What you need to do
Within the data below, find the string "changed" and return each line where it occurs.

Data under study Start Marker

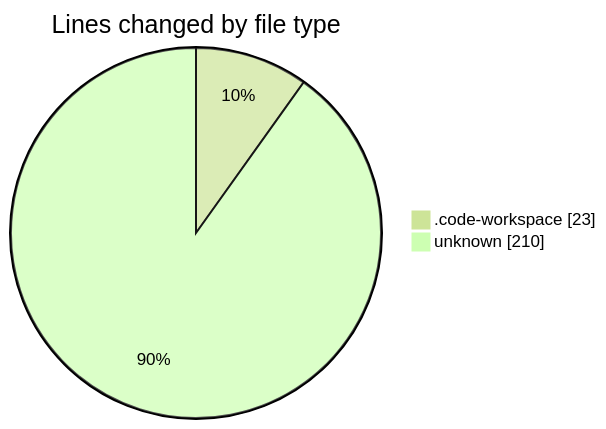
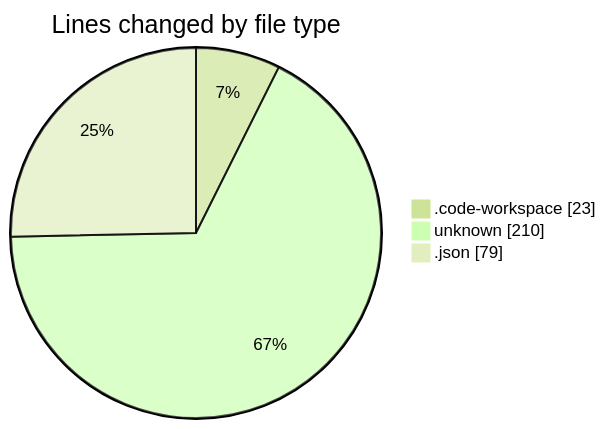
One commit to jadenblack/code-tracking changed the first of 2 diagrams in 2026-03-02/shadcn-admin-kit-main__workspace_/README.md. Above: the diagram before and after it, drawn with Mermaid (forest theme). The commit also changed other lines of this file and 1 other file, not shown here.

````diff
--- a/2026-03-02/shadcn-admin-kit-main__workspace_/README.md
+++ b/2026-03-02/shadcn-admin-kit-main__workspace_/README.md
@@ -23,6 +24,7 @@
 ```mermaid
 pie showData
 title Lines changed by file type
 ".code-workspace" : 23
 "unknown" : 210
+".json" : 79
 ```
````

Data under study End Marker

Exercise solution
One commit to jadenblack/code-tracking changed the first of 2 diagrams in 2026-03-02/shadcn-admin-kit-main__workspace_/README.md. Above: the diagram before and after it, drawn with Mermaid (forest theme). The commit also changed other lines of this file and 1 other file, not shown here.
 title Lines changed by file type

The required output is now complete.